The villain has been identified, the heroine has moved on a little. I enjoyed it, and I just about figured out who did it.
And now I’ve realised I don’t have a title for it. It had a working title, which was the name of the heroine, as a label for the word file. I have no idea what to call the finished story. It’s a murder investigation, set in the supernatural druids world I’d previously come up with for the novella (and steals one setting from that novella, which will never see the light of day otherwise!). It’s based in London, and has a private investigator, who mostly works for the druid clans. Hair is key to the plot. Any ideas? No, me neither.
I’m putting the story away for a couple of days now, so I can come back to it with fresh eyes for editing. I’m wondering whether I should try to follow Stephen King’s advice on editing (2nd draft = 1st draft- 10%) or stick with my usual approach, which is to add words in the second draft because I usually don’t write long enough. Let’s hope that by the time I’ve made that decision, a title will also have suggested itself.
Last weekend was one of my favourite yearly-if-I-can treats: a double bill of my favourite Shakespeare company, Propeller. They are an all male company, but that isn’t, I don’t think, the main thing about them: they have a very physical, committed approach to Shakespeare. Their key focus is on the clarity of action and words. They make each play a theatrical event. That sounds like it’s obvious, but it really isn’t, and it’s not true of all Shakespeare productions these days.

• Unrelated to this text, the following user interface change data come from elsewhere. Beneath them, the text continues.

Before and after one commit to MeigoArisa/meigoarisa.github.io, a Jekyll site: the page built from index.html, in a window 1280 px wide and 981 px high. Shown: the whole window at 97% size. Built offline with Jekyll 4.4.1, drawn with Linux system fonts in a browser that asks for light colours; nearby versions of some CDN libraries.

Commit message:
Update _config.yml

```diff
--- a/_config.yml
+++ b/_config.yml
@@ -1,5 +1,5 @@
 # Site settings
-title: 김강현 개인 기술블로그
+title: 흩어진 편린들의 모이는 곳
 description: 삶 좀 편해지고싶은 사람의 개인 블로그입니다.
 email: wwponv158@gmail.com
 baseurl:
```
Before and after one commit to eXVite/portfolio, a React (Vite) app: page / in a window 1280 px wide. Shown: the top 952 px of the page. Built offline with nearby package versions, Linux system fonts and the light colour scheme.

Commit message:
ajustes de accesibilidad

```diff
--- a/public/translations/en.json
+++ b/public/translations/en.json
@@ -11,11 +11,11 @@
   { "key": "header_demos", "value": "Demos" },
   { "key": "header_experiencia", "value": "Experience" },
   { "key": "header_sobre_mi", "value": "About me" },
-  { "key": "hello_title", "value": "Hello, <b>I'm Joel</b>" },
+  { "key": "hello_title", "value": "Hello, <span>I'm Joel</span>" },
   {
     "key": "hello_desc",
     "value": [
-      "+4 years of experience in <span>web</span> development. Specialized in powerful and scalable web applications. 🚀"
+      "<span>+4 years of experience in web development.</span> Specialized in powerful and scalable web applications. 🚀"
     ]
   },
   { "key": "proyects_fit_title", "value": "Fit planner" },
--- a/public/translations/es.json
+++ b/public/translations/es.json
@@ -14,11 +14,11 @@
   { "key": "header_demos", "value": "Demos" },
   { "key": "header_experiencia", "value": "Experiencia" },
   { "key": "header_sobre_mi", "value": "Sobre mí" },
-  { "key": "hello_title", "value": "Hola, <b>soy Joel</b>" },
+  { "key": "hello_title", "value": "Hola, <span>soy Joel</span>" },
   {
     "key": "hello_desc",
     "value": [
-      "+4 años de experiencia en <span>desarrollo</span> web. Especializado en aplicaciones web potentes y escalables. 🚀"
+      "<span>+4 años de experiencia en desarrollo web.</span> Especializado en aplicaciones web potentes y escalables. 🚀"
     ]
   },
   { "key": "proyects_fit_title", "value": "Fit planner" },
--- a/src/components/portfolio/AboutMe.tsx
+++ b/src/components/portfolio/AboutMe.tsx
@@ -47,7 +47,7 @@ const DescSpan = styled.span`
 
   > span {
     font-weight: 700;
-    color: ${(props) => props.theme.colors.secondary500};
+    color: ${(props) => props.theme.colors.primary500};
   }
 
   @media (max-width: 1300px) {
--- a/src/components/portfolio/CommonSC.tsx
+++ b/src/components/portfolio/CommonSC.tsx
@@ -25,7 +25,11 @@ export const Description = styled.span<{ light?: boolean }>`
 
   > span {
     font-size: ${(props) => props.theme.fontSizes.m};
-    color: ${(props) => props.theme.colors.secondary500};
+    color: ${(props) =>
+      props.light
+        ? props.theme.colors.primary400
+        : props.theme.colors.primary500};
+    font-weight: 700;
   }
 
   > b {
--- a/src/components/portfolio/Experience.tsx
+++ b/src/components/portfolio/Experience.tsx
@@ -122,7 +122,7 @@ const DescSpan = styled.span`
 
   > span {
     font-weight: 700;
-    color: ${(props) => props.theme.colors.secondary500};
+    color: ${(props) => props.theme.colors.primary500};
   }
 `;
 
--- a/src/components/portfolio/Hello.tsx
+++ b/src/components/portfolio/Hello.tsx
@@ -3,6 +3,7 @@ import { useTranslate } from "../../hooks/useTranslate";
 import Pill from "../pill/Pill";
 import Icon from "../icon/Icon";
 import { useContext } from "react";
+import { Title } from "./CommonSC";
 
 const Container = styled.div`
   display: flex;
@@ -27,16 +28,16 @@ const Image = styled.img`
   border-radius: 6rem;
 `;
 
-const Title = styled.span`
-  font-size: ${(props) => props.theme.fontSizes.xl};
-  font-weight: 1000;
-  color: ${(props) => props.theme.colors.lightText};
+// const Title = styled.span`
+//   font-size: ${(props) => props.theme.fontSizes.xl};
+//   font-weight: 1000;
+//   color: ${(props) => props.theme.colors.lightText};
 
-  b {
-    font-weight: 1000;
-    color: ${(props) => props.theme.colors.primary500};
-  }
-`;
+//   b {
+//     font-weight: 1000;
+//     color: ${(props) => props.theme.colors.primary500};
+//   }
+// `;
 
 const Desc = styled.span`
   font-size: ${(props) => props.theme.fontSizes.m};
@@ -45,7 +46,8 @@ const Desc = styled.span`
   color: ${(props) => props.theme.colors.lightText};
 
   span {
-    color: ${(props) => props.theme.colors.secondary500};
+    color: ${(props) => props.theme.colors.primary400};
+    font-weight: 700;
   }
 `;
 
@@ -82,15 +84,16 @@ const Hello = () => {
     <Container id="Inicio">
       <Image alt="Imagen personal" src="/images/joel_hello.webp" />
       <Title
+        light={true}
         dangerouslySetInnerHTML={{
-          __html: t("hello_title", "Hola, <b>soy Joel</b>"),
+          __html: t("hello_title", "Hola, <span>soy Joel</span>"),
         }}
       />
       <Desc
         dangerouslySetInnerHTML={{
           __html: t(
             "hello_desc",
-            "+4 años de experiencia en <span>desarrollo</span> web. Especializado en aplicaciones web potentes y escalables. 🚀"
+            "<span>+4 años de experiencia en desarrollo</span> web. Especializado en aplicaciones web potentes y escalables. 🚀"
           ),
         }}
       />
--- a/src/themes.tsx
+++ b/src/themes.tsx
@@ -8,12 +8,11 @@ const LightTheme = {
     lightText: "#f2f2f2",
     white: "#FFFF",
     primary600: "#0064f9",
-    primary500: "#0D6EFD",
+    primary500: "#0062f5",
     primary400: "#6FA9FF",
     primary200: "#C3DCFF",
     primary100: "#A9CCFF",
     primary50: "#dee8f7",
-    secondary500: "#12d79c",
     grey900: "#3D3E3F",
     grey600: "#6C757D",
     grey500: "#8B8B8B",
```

Anyway, that was a fun day – a gripping production of Taming of the Shrew that I didn’t like/ agree with the interpretation of, and a fabby production of Twelfth Night which I previously saw in Coventry during its first week, and loved, although it had got even better by this weekend. So, in summary, if you can go see them, do.
Shakespeare carried on being on my mind though, when I saw a comment on the Kboards discussion forum, on a thread about how to promote indie published literary fiction. Basically the consensus was that literary fiction just isn’t going to make you the big bucks. One commenter, the indie author J Gordon Smith, had the canny idea of getting a title for your novel by simply reading through Macbeth until you’d found a short quotation you could use or adapt. I loved the cynicism of this – after all, I thought, it worked for Faulkner. But I wondered how many other people it had worked for. Turned out, more than you knew. Just try to avoid ‘the seeds of time’ and ‘all our yesterdays’. I was quite intrigued to see, however, that one of my favourite authors, Diana Wynne Jones, also had a book title attributable to Macbeth – Charmed Life. Shakespeare had all the good lines, apparently!